Author: David Almond
Illustrator: Dave McKean
The gods have mostly finished creating a beautiful world full of all sorts of interesting things, but they got bored and lazy before they finished, and now they’re lazing about napping and dining. Meanwhile, the world is left with areas that are simply . . . empty. Living in this world are three children–Harry, Sue, and Little Ben–who take the time to really look at these holes in reality and to imagine what ought to belong there. But they go further than dreaming–they create their dreams out of sticks and clay and will them into life.
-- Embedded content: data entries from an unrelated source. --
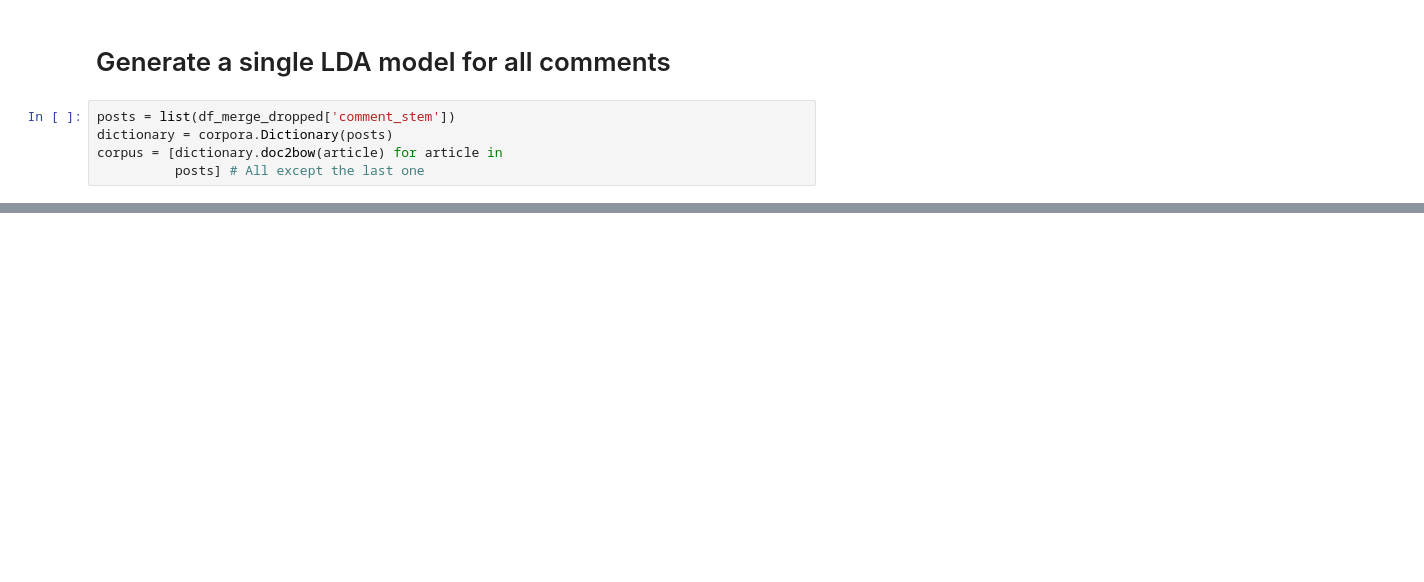
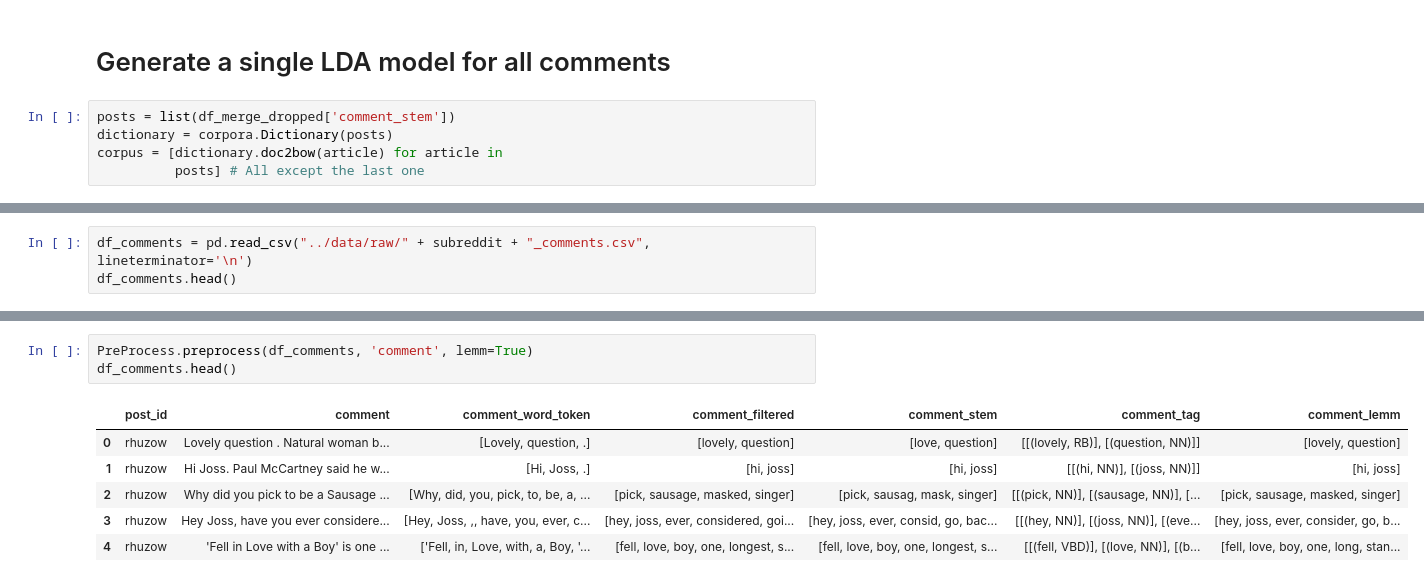
Before and after one commit to reddit-conflicting-viewpoints/Reddit, a Jupyter notebook: notebooks/LDA (Music) - Andrew 1-20-2022.ipynb, the cells around one changed output, grey strips where cells are left out. Saved outputs shown, nothing was run; the diff lists cells and outputs as text; blank space fills up the shorter version.

```diff
--- a/notebooks/LDA (Music) - Andrew 1-20-2022.ipynb
+++ b/notebooks/LDA (Music) - Andrew 1-20-2022.ipynb
@@ -257,0 +335,3 @@ topic_results
+# %%
+df_comments = pd.read_csv("../data/raw/" + subreddit + "_comments.csv", lineterminator='\n')
+df_comments.head()
@@ -257,0 +345,10 @@ topic_results
+# %%
+PreProcess.preprocess(df_comments, 'comment', lemm=True)
+df_comments.head()
+# %% [output]
+|  | post_id | comment | comment_word_token | comment_filtered | comment_stem | comment_tag | comment_lemm |
+| 0 | rhuzow | Lovely question . Natural woman b... | [Lovely, question, .] | [lovely, question] | [love, question] | [[(lovely, RB)], [(question, NN)]] | [lovely, question] |
+| 1 | rhuzow | Hi Joss. Paul McCartney said he w... | [Hi, Joss, .] | [hi, joss] | [hi, joss] | [[(hi, NN)], [(joss, NN)]] | [hi, joss] |
+| 2 | rhuzow | Why did you pick to be a Sausage ... | [Why, did, you, pick, to, be, a, ... | [pick, sausage, masked, singer] | [pick, sausag, mask, singer] | [[(pick, NN)], [(sausage, NN)], [... | [pick, sausage, masked, singer] |
+| 3 | rhuzow | Hey Joss, have you ever considere... | [Hey, Joss, ,, have, you, ever, c... | [hey, joss, ever, considered, goi... | [hey, joss, ever, consid, go, bac... | [[(hey, NN)], [(joss, NN)], [(eve... | [hey, joss, ever, consider, go, b... |
+| 4 | rhuzow | 'Fell in Love with a Boy' is one ... | ['Fell, in, Love, with, a, Boy, '... | [fell, love, boy, one, longest, s... | [fell, love, boy, one, longest, s... | [[(fell, VBD)], [(love, NN)], [(b... | [fell, love, boy, one, long, stan... |
```
Also changed, not shown: parts of 23 cells of this notebook, 1 other file.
It’s all wonderful and exciting until Harry and Sue dream up something terrifying . . . something that might be to terrible to be undone.
Well. Mouse Bird Snake Wolf is an imaginative illustrated short story, I must admit. To give it its due, it is creative, bright, cohesive, and has an interesting twist at the end. But . . . I don’t know. I’ve tried reading a few of David Almond’s books, and they never quite resonate with me–I think because there’s a lot of unusual philosophies woven deeply into them so that it’s hard for me to take them at face value. For that very reason, I don’t think I would give this book to children to read, even though it’s pretty clearly marketed as a children’s book; I posit that it is definitely an adult book with adult implications. I’ll let you read it for yourself and form your own opinions regarding that. As for the art, well, being a Neil Gaiman fan, it’s sort of a given that I also greatly enjoy Dave McKean’s work. I think his pictures suit this story nicely, in a weird sort of way. The colors, textures, contrasts, and shapes are probably my favorite part of this book . . . but I think most people would find the pictures to be the weirdest and most disturbing part. Sooo . . . if you’re interested in an unusual, philosophically challenging, and creepily-illustrated short story, you might find Mouse Bird Snake Wolf worth checking out. Frankly, I probably won’t read it again, for what it’s worth.